=== RECORDS PROVIDED ===
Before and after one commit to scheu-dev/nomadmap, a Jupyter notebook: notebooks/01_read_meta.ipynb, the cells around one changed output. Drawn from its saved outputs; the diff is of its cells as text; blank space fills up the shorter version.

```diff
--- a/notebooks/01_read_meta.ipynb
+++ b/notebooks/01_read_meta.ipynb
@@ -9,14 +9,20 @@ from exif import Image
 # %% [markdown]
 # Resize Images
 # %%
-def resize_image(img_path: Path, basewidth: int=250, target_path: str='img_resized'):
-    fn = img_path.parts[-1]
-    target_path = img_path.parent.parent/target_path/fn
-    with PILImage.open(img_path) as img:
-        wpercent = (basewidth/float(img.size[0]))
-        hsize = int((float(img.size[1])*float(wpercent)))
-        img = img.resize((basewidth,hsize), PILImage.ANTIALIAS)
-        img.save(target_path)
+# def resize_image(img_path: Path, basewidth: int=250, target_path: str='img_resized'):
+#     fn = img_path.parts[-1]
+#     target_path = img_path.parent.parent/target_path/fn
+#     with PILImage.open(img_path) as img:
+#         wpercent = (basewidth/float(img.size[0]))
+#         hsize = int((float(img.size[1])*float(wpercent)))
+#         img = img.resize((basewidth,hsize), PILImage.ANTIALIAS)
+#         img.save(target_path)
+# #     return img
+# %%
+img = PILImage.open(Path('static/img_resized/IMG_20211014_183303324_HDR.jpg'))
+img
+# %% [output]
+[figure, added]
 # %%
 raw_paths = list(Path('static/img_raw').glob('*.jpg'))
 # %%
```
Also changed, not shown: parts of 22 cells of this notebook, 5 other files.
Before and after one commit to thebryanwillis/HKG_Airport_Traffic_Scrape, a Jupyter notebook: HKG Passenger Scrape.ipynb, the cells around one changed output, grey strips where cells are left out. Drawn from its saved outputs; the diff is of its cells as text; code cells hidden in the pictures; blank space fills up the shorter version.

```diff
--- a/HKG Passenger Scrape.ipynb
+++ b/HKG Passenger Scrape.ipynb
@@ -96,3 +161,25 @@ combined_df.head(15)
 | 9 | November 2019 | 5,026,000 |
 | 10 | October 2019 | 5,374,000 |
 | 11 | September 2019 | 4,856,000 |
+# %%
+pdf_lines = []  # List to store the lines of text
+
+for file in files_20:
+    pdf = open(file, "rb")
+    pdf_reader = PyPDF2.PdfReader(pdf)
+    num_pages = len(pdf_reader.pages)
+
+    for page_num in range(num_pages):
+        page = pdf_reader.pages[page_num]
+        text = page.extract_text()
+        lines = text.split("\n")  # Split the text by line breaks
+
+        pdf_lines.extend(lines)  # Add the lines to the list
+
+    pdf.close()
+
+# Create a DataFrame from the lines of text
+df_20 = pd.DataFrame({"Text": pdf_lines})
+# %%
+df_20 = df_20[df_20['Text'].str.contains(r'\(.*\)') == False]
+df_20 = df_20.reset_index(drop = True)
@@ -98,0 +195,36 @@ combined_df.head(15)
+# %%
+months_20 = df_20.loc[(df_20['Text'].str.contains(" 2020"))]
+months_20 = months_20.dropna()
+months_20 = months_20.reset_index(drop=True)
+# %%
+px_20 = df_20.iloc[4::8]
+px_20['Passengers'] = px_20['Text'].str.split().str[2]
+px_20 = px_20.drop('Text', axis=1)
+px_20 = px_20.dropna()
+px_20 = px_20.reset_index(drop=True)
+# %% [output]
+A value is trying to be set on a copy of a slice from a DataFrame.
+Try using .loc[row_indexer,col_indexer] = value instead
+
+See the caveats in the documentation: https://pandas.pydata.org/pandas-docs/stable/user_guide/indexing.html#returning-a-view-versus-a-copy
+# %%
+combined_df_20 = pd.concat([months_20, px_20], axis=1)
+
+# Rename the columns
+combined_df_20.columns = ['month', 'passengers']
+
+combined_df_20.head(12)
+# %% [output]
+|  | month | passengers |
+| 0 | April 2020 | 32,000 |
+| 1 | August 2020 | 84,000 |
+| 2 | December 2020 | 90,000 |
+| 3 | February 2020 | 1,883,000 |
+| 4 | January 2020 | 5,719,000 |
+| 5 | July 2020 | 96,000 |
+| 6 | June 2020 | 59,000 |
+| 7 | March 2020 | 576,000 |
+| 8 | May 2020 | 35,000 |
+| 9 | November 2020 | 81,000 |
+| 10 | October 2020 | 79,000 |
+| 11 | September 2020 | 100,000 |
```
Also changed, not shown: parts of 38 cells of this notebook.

=== DIRECTIONS ===
All lines of the data above must be returned exactly.

=== FINISHED TASK ===
Before and after one commit to scheu-dev/nomadmap, a Jupyter notebook: notebooks/01_read_meta.ipynb, the cells around one changed output. Drawn from its saved outputs; the diff is of its cells as text; blank space fills up the shorter version.

```diff
--- a/notebooks/01_read_meta.ipynb
+++ b/notebooks/01_read_meta.ipynb
@@ -9,14 +9,20 @@ from exif import Image
 # %% [markdown]
 # Resize Images
 # %%
-def resize_image(img_path: Path, basewidth: int=250, target_path: str='img_resized'):
-    fn = img_path.parts[-1]
-    target_path = img_path.parent.parent/target_path/fn
-    with PILImage.open(img_path) as img:
-        wpercent = (basewidth/float(img.size[0]))
-        hsize = int((float(img.size[1])*float(wpercent)))
-        img = img.resize((basewidth,hsize), PILImage.ANTIALIAS)
-        img.save(target_path)
+# def resize_image(img_path: Path, basewidth: int=250, target_path: str='img_resized'):
+#     fn = img_path.parts[-1]
+#     target_path = img_path.parent.parent/target_path/fn
+#     with PILImage.open(img_path) as img:
+#         wpercent = (basewidth/float(img.size[0]))
+#         hsize = int((float(img.size[1])*float(wpercent)))
+#         img = img.resize((basewidth,hsize), PILImage.ANTIALIAS)
+#         img.save(target_path)
+# #     return img
+# %%
+img = PILImage.open(Path('static/img_resized/IMG_20211014_183303324_HDR.jpg'))
+img
+# %% [output]
+[figure, added]
 # %%
 raw_paths = list(Path('static/img_raw').glob('*.jpg'))
 # %%
```
Also changed, not shown: parts of 22 cells of this notebook, 5 other files.
Before and after one commit to thebryanwillis/HKG_Airport_Traffic_Scrape, a Jupyter notebook: HKG Passenger Scrape.ipynb, the cells around one changed output, grey strips where cells are left out. Drawn from its saved outputs; the diff is of its cells as text; code cells hidden in the pictures; blank space fills up the shorter version.

```diff
--- a/HKG Passenger Scrape.ipynb
+++ b/HKG Passenger Scrape.ipynb
@@ -96,3 +161,25 @@ combined_df.head(15)
 | 9 | November 2019 | 5,026,000 |
 | 10 | October 2019 | 5,374,000 |
 | 11 | September 2019 | 4,856,000 |
+# %%
+pdf_lines = []  # List to store the lines of text
+
+for file in files_20:
+    pdf = open(file, "rb")
+    pdf_reader = PyPDF2.PdfReader(pdf)
+    num_pages = len(pdf_reader.pages)
+
+    for page_num in range(num_pages):
+        page = pdf_reader.pages[page_num]
+        text = page.extract_text()
+        lines = text.split("\n")  # Split the text by line breaks
+
+        pdf_lines.extend(lines)  # Add the lines to the list
+
+    pdf.close()
+
+# Create a DataFrame from the lines of text
+df_20 = pd.DataFrame({"Text": pdf_lines})
+# %%
+df_20 = df_20[df_20['Text'].str.contains(r'\(.*\)') == False]
+df_20 = df_20.reset_index(drop = True)
@@ -98,0 +195,36 @@ combined_df.head(15)
+# %%
+months_20 = df_20.loc[(df_20['Text'].str.contains(" 2020"))]
+months_20 = months_20.dropna()
+months_20 = months_20.reset_index(drop=True)
+# %%
+px_20 = df_20.iloc[4::8]
+px_20['Passengers'] = px_20['Text'].str.split().str[2]
+px_20 = px_20.drop('Text', axis=1)
+px_20 = px_20.dropna()
+px_20 = px_20.reset_index(drop=True)
+# %% [output]
+A value is trying to be set on a copy of a slice from a DataFrame.
+Try using .loc[row_indexer,col_indexer] = value instead
+
+See the caveats in the documentation: https://pandas.pydata.org/pandas-docs/stable/user_guide/indexing.html#returning-a-view-versus-a-copy
+# %%
+combined_df_20 = pd.concat([months_20, px_20], axis=1)
+
+# Rename the columns
+combined_df_20.columns = ['month', 'passengers']
+
+combined_df_20.head(12)
+# %% [output]
+|  | month | passengers |
+| 0 | April 2020 | 32,000 |
+| 1 | August 2020 | 84,000 |
+| 2 | December 2020 | 90,000 |
+| 3 | February 2020 | 1,883,000 |
+| 4 | January 2020 | 5,719,000 |
+| 5 | July 2020 | 96,000 |
+| 6 | June 2020 | 59,000 |
+| 7 | March 2020 | 576,000 |
+| 8 | May 2020 | 35,000 |
+| 9 | November 2020 | 81,000 |
+| 10 | October 2020 | 79,000 |
+| 11 | September 2020 | 100,000 |
```
Also changed, not shown: parts of 38 cells of this notebook.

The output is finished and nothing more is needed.